### [DATA EXTRACTS]

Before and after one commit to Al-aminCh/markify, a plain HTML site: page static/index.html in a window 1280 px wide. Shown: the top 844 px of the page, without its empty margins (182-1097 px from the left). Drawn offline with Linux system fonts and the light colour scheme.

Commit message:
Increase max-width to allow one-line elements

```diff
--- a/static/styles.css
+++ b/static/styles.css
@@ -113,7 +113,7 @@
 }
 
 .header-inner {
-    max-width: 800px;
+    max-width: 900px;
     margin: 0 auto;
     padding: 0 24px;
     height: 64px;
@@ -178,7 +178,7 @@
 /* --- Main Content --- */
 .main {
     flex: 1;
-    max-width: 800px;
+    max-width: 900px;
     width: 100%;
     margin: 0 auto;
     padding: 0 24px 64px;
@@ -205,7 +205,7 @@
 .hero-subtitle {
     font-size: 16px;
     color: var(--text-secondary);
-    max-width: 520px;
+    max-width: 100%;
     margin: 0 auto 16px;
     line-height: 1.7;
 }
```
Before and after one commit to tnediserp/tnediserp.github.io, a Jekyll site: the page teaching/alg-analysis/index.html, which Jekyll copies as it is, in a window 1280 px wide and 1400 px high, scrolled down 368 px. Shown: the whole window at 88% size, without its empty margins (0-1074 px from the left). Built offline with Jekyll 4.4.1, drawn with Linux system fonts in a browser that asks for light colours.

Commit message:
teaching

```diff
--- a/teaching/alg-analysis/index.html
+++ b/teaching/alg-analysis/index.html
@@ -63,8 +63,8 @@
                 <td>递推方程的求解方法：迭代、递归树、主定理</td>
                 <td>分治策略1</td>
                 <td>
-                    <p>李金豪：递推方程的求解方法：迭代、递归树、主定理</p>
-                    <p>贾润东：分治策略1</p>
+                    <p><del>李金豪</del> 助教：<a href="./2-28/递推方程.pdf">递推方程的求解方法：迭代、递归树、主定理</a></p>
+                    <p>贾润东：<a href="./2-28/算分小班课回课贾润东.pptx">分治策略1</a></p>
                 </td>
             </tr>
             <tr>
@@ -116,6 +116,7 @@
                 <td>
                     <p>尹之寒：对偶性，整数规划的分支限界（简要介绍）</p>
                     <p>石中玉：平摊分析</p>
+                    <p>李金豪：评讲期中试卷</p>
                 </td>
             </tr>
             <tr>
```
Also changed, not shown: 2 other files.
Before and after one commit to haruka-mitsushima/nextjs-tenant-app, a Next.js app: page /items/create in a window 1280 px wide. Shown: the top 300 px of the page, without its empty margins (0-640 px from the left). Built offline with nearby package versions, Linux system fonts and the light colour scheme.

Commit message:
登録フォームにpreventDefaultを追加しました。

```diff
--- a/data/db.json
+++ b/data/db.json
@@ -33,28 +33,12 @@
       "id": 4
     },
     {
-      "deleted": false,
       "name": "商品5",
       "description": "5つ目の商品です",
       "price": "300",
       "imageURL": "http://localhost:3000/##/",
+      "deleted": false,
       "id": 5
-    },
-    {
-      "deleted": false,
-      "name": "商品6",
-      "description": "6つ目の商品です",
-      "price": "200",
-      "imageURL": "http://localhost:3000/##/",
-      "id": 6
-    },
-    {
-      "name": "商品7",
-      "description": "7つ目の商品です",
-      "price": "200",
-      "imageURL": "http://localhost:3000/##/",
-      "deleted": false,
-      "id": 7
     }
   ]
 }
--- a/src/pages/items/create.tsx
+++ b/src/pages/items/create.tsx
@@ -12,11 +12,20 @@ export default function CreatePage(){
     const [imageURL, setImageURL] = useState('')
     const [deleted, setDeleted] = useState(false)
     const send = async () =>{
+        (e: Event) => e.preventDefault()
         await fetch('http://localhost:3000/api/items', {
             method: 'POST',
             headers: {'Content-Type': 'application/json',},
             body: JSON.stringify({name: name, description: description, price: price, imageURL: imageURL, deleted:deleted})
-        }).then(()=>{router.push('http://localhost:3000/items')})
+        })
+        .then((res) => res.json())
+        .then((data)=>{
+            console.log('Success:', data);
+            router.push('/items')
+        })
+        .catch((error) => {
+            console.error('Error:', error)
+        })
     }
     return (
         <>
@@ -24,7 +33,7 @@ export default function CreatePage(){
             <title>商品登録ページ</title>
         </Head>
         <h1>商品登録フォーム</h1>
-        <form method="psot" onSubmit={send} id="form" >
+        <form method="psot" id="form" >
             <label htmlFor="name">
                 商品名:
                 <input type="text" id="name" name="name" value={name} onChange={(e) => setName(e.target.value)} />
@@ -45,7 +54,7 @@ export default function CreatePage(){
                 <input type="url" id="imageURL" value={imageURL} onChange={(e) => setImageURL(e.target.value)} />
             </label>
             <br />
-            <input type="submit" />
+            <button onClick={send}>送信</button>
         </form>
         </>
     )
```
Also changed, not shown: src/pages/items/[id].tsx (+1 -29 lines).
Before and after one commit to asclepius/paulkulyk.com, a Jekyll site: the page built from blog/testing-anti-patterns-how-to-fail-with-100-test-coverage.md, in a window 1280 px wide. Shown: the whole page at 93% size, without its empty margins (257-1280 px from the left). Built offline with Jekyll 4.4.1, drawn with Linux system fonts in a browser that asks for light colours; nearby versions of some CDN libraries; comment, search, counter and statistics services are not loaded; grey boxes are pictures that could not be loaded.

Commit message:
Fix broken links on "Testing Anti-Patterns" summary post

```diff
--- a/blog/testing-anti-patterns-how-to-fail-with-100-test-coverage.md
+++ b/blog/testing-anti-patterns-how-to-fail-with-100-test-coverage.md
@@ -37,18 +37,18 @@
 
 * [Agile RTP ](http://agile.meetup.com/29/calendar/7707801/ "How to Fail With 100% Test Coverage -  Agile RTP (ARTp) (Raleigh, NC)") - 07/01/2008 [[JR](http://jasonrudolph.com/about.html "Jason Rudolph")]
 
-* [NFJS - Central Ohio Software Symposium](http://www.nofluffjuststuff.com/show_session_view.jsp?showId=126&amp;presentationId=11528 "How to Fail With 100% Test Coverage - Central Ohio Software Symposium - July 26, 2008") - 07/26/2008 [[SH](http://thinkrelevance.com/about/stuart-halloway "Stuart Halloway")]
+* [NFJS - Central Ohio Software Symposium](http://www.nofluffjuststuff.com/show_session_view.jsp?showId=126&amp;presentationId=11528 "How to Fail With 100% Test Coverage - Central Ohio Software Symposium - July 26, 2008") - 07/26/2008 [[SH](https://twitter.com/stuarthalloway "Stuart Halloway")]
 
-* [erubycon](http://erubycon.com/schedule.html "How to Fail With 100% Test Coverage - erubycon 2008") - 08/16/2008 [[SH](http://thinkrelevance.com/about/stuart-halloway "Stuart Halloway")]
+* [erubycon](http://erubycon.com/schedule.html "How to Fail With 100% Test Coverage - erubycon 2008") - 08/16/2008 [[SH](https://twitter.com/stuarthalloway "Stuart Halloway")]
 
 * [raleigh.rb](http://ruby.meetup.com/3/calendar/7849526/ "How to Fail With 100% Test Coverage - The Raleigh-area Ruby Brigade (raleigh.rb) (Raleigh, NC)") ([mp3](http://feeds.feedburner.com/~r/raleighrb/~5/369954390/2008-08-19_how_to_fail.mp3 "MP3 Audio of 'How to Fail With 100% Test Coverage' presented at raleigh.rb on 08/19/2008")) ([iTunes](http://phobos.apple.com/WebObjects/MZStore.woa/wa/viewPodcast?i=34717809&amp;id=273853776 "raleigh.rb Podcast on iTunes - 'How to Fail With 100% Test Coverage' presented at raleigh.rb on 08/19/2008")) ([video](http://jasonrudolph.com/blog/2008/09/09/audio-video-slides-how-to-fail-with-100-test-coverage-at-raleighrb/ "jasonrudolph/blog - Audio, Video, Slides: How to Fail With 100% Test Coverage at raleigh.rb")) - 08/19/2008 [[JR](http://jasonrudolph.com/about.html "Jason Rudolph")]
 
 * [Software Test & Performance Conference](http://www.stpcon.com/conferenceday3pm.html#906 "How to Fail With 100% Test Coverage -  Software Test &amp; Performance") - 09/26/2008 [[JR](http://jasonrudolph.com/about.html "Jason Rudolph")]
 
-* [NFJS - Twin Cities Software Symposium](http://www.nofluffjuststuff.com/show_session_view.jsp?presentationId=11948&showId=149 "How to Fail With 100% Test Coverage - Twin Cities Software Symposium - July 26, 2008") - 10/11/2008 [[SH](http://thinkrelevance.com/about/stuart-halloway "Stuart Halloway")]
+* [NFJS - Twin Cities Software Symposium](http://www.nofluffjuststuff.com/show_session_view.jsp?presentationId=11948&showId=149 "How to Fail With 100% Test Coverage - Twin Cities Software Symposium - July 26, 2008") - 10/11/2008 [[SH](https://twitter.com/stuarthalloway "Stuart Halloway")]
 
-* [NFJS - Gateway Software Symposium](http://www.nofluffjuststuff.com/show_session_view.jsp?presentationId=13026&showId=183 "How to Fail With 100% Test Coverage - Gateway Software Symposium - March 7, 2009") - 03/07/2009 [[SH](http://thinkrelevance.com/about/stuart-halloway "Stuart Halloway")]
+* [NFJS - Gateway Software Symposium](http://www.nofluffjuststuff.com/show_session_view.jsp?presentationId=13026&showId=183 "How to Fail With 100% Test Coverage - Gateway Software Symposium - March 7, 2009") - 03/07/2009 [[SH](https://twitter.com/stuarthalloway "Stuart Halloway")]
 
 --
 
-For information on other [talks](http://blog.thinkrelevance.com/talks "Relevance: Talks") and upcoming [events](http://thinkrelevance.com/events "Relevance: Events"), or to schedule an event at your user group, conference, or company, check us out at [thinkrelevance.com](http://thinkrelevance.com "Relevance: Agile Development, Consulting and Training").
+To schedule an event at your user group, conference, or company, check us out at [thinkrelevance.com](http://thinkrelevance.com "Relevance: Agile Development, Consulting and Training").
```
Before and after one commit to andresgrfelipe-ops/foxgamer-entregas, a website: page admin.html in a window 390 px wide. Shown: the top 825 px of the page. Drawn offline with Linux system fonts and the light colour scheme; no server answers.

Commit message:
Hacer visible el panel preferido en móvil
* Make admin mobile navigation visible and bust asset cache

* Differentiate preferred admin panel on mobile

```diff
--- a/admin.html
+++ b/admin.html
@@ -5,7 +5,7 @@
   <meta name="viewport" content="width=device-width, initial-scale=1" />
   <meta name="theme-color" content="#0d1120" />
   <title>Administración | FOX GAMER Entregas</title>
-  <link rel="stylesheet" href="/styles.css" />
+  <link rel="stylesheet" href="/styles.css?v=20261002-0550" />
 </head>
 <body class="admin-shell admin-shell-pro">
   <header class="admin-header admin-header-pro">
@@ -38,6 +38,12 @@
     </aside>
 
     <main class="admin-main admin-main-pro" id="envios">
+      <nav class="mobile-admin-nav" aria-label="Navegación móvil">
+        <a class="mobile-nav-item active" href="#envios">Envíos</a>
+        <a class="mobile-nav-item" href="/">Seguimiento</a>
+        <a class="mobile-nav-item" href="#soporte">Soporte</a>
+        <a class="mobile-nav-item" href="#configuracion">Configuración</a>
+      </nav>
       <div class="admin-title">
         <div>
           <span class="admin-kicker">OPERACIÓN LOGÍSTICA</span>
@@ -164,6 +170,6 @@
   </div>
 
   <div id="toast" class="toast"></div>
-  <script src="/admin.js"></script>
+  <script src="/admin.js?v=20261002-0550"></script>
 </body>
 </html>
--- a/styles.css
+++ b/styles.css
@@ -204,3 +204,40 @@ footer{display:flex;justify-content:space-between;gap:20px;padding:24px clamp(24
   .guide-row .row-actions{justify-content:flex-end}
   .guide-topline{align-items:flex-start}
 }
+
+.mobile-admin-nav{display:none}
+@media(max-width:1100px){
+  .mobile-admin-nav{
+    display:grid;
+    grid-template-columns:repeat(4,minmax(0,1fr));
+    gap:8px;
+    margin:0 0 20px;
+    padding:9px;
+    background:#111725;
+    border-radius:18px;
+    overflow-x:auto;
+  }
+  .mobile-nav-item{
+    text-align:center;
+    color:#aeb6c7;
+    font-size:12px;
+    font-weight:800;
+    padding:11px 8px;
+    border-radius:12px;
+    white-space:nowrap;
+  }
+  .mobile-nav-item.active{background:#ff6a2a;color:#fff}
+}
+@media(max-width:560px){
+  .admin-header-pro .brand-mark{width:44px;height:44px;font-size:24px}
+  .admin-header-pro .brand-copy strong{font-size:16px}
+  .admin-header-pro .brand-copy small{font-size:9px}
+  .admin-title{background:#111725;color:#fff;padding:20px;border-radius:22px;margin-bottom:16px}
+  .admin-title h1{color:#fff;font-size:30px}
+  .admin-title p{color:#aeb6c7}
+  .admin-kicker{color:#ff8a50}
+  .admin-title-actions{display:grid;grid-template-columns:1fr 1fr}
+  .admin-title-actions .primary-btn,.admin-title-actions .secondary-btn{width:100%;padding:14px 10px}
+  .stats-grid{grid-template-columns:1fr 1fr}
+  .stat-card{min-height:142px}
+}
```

### [TASK ITEM]
If a line in the material above contains the word "padding", copy it.

### [RESULT OF THE TASK]
     padding: 0 24px;
     padding: 0 24px 64px;
@@ -204,3 +204,40 @@ footer{display:flex;justify-content:space-between;gap:20px;padding:24px clamp(24
+    padding:9px;
+    padding:11px 8px;
+  .admin-title{background:#111725;color:#fff;padding:20px;border-radius:22px;margin-bottom:16px}
+  .admin-title-actions .primary-btn,.admin-title-actions .secondary-btn{width:100%;padding:14px 10px}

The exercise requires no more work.